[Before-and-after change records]
^^^^^^^^

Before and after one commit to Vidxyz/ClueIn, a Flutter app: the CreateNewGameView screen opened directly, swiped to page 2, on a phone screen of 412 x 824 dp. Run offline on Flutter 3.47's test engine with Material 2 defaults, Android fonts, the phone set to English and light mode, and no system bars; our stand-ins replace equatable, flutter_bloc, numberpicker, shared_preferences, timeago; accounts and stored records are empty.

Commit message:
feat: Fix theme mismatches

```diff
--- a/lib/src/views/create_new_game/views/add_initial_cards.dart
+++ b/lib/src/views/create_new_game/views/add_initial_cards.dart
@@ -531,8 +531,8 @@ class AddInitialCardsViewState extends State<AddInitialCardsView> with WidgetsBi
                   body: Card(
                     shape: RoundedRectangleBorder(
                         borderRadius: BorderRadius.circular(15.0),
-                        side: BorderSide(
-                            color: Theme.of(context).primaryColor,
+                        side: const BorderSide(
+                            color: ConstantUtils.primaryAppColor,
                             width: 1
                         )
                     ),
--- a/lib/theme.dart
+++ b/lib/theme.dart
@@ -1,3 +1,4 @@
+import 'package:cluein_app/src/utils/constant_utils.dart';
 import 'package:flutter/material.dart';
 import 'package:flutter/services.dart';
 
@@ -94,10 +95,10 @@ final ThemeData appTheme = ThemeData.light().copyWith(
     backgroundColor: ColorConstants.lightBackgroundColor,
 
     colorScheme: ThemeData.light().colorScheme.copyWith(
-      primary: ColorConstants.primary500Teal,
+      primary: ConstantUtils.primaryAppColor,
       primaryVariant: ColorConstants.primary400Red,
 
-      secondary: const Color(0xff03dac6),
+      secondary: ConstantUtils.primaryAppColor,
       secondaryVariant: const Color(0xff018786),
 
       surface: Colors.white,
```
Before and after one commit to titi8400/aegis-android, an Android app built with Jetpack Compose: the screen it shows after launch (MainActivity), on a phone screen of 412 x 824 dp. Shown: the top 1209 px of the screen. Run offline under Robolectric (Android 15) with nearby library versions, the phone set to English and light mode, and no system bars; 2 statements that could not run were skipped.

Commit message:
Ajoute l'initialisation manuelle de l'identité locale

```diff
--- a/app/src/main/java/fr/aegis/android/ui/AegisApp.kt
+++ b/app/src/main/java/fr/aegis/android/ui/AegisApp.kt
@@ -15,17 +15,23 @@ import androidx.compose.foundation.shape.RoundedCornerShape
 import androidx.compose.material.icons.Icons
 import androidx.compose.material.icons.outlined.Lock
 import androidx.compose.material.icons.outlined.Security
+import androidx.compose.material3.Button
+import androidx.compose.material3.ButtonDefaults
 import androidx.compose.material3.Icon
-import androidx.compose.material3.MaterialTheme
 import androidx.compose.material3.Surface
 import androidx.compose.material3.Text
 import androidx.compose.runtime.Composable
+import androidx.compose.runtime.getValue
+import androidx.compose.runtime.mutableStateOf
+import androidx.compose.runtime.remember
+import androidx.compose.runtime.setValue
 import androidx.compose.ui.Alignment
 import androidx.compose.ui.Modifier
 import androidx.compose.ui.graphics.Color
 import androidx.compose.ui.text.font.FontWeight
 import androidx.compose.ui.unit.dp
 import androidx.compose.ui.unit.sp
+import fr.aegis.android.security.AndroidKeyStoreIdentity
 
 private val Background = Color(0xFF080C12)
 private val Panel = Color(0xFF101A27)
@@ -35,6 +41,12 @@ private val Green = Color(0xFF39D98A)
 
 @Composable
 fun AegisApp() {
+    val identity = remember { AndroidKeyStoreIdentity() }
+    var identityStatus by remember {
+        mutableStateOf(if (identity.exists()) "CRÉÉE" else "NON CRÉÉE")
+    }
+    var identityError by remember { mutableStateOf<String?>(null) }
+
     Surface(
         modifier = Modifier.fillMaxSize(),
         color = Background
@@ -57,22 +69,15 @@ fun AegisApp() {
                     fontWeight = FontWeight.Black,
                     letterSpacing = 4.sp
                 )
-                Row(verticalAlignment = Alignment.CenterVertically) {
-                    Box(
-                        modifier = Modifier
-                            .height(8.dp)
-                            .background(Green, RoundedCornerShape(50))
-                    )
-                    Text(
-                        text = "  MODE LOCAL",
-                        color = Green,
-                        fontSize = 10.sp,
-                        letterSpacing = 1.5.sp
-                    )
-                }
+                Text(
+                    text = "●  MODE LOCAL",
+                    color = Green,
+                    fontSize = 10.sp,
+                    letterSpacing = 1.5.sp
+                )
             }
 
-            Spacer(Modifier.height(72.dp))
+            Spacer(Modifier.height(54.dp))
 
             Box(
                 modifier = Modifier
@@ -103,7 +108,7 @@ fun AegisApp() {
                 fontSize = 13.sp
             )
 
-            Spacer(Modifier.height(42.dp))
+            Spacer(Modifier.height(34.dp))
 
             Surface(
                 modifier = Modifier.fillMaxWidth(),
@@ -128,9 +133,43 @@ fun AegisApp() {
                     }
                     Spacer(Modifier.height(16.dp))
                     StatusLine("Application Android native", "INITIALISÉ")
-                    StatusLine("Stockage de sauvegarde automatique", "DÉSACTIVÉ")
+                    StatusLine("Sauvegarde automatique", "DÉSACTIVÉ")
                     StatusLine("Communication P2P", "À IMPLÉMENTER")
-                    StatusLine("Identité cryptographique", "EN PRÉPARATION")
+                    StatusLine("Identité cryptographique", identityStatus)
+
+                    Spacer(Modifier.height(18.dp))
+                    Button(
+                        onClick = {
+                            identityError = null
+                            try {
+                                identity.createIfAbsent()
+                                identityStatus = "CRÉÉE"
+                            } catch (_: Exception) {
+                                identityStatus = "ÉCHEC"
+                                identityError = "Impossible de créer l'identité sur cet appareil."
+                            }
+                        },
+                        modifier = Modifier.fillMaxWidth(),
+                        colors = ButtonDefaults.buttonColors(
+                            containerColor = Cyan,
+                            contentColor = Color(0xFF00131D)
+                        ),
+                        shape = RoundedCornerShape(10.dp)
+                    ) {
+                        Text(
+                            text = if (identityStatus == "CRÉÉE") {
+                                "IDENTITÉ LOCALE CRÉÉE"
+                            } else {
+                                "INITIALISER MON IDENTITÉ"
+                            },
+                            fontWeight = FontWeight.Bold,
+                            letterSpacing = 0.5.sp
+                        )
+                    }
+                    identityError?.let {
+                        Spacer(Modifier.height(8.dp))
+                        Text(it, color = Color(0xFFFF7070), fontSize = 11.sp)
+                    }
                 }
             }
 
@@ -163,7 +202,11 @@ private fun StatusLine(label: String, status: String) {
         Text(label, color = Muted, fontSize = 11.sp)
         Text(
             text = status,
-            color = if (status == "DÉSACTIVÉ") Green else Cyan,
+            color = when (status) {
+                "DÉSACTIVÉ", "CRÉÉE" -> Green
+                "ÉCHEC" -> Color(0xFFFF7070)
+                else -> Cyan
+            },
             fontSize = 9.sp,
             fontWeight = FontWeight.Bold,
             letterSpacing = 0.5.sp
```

^^^^^^^^

Scan the entries above and copy each line where "Green" occurs.

**ANSWER TO THIS EXERCISE**:
@@ -35,6 +41,12 @@ private val Green = Color(0xFF39D98A)
-                            .background(Green, RoundedCornerShape(50))
-                        color = Green,
+                    color = Green,
-            color = if (status == "DÉSACTIVÉ") Green else Cyan,
+                "DÉSACTIVÉ", "CRÉÉE" -> Green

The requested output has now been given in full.